RECORDS SHOWN:
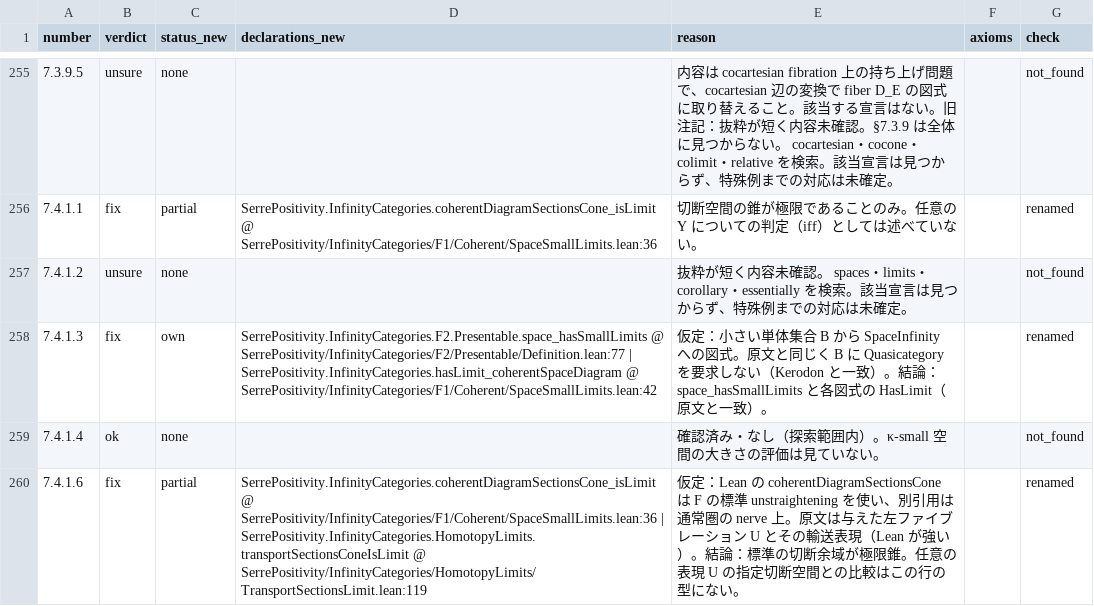
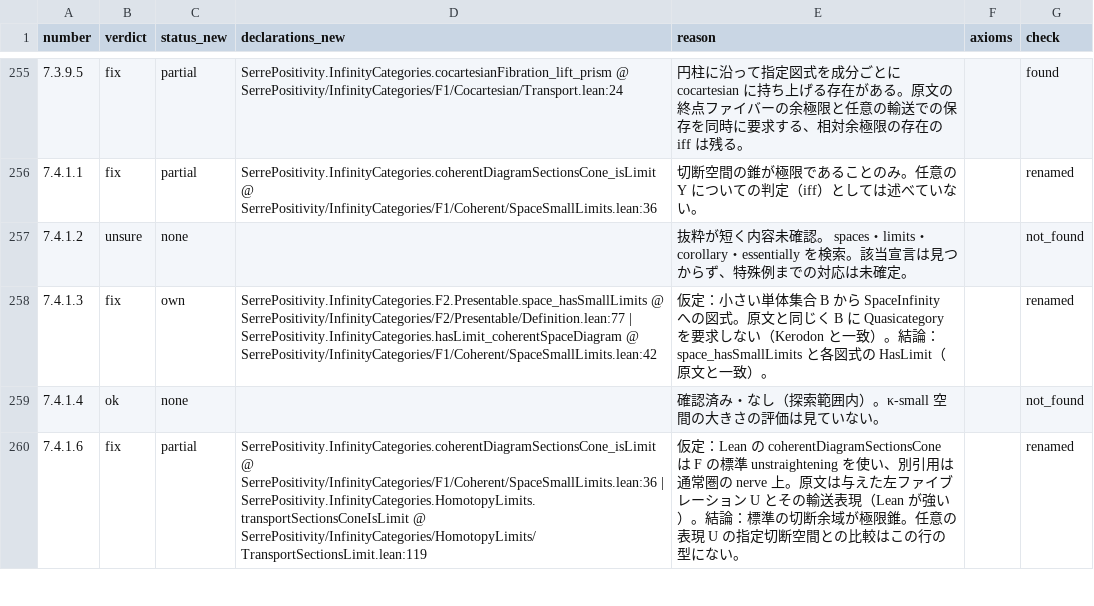
Before and after one commit to unaoya/SerrePositivity, a CSV file: research/kerodon-coverage/review/ch7.csv, drawn as a sheet; only a part is shown, gaps mark what is left out; the diff covers the shown part only.

Commit message:
research: finish none searches for chapter 7 Kan extensions

```diff
--- a/research/kerodon-coverage/review/ch7.csv
+++ b/research/kerodon-coverage/review/ch7.csv
@@ -255,2 +255,2 @@ number,verdict,status_new,declarations_new,reason,axioms,check
-7.3.9.5,unsure,none,,内容は cocartesian fibration 上の持ち上げ問題で、cocartesian 辺の変換で fiber D_E の図式に取り替えること。該当する宣言はない。旧注記：抜粋が短く内容未確認。§7.3.9 は全体に見つからない。 cocartesian・cocone・colimit・relative を検索。該当宣言は見つからず、特殊例までの対応は未確定。,,not_found
+7.3.9.5,fix,partial,SerrePositivity.InfinityCategories.cocartesianFibration_lift_prism @ SerrePositivity/InfinityCategories/F1/Cocartesian/Transport.lean:24,円柱に沿って指定図式を成分ごとに cocartesian に持ち上げる存在がある。原文の終点ファイバーの余極限と任意の輸送での保存を同時に要求する、相対余極限の存在の iff は残る。,,found
 7.4.1.1,fix,partial,SerrePositivity.InfinityCategories.coherentDiagramSectionsCone_isLimit @ SerrePositivity/InfinityCategories/F1/Coherent/SpaceSmallLimits.lean:36,切断空間の錐が極限であることのみ。任意の Y についての判定（iff）としては述べていない。,,renamed
```
Also changed, not shown: 77 edited cells elsewhere in this file, 3 other files.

WHAT THIS TASK INVOLVES: Every line in the records is to be retyped exactly as it stands; the pictures stay out.

ANSWER SECTION:
Before and after one commit to unaoya/SerrePositivity, a CSV file: research/kerodon-coverage/review/ch7.csv, drawn as a sheet; only a part is shown, gaps mark what is left out; the diff covers the shown part only.

Commit message:
research: finish none searches for chapter 7 Kan extensions

```diff
--- a/research/kerodon-coverage/review/ch7.csv
+++ b/research/kerodon-coverage/review/ch7.csv
@@ -255,2 +255,2 @@ number,verdict,status_new,declarations_new,reason,axioms,check
-7.3.9.5,unsure,none,,内容は cocartesian fibration 上の持ち上げ問題で、cocartesian 辺の変換で fiber D_E の図式に取り替えること。該当する宣言はない。旧注記：抜粋が短く内容未確認。§7.3.9 は全体に見つからない。 cocartesian・cocone・colimit・relative を検索。該当宣言は見つからず、特殊例までの対応は未確定。,,not_found
+7.3.9.5,fix,partial,SerrePositivity.InfinityCategories.cocartesianFibration_lift_prism @ SerrePositivity/InfinityCategories/F1/Cocartesian/Transport.lean:24,円柱に沿って指定図式を成分ごとに cocartesian に持ち上げる存在がある。原文の終点ファイバーの余極限と任意の輸送での保存を同時に要求する、相対余極限の存在の iff は残る。,,found
 7.4.1.1,fix,partial,SerrePositivity.InfinityCategories.coherentDiagramSectionsCone_isLimit @ SerrePositivity/InfinityCategories/F1/Coherent/SpaceSmallLimits.lean:36,切断空間の錐が極限であることのみ。任意の Y についての判定（iff）としては述べていない。,,renamed
```
Also changed, not shown: 77 edited cells elsewhere in this file, 3 other files.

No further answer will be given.